----- Supplied information -----

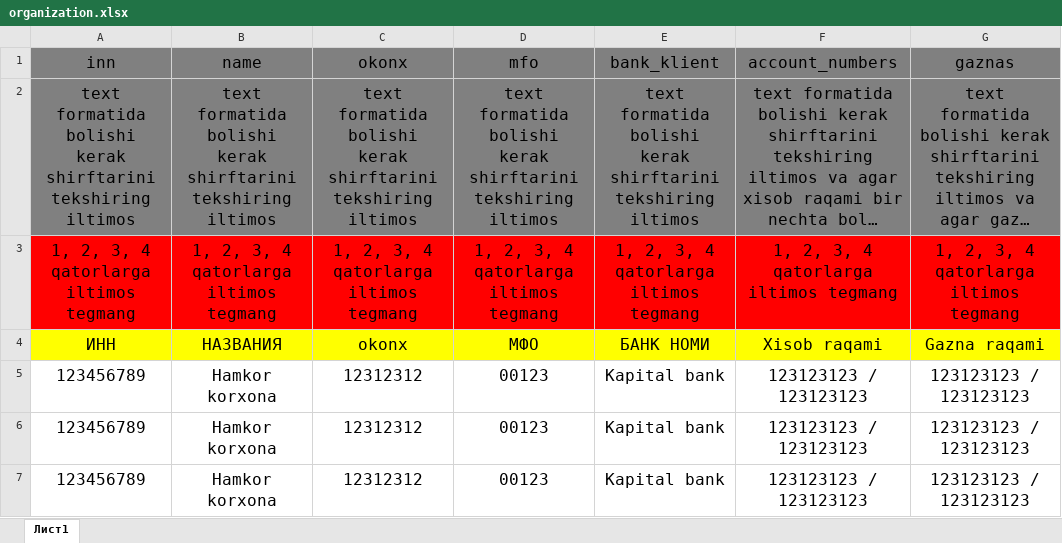
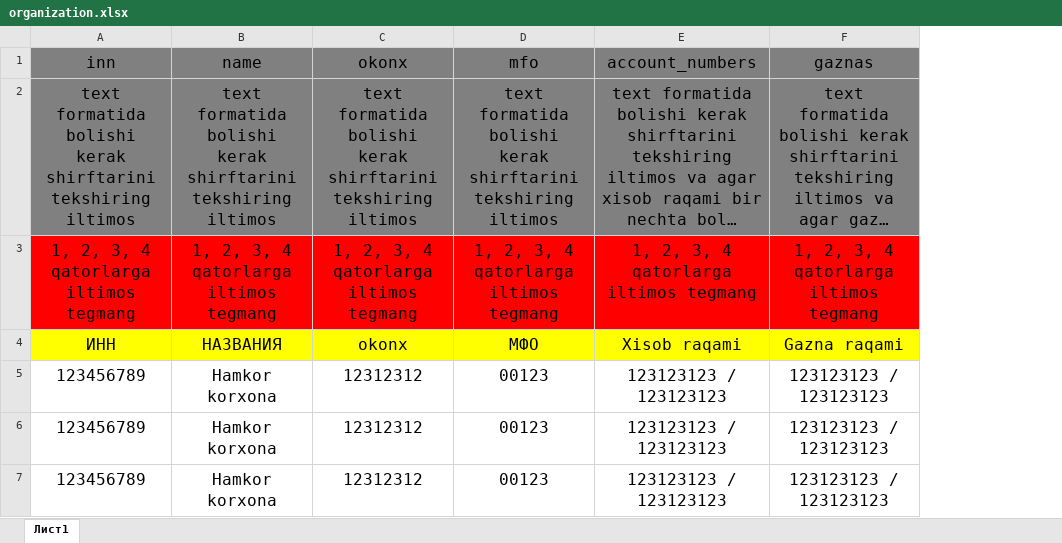
Before and after one commit to AvazxonAD/accounting, an Excel workbook: public/template/organization.xlsx, sheet Лист1, drawn as a sheet; long unchanged cells end in …; values as stored, in another font and other column widths than the file's, no borders; the diff names each change by its address in the sheet, - before the commit and + after, or states it on an @@ line.

```diff
--- a/public/template/organization.xlsx (sheet Лист1)
+++ b/public/template/organization.xlsx (sheet Лист1)
-column E, rows 1-7: bank_klient | text formatida bolishi kerak shirftarini tekshiring iltimos | 1, 2, 3, 4 qatorlarga iltimos tegmang | БАНК НОМИ | Kapital bank | Kapital bank | Kapital bank
```
Also changed, not shown: 14 other files.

-----

## [Directions]
Leaving every image behind, repeat the data in full and exactly.

## [Result of the exercise]
Before and after one commit to AvazxonAD/accounting, an Excel workbook: public/template/organization.xlsx, sheet Лист1, drawn as a sheet; long unchanged cells end in …; values as stored, in another font and other column widths than the file's, no borders; the diff names each change by its address in the sheet, - before the commit and + after, or states it on an @@ line.

```diff
--- a/public/template/organization.xlsx (sheet Лист1)
+++ b/public/template/organization.xlsx (sheet Лист1)
-column E, rows 1-7: bank_klient | text formatida bolishi kerak shirftarini tekshiring iltimos | 1, 2, 3, 4 qatorlarga iltimos tegmang | БАНК НОМИ | Kapital bank | Kapital bank | Kapital bank
```
Also changed, not shown: 14 other files.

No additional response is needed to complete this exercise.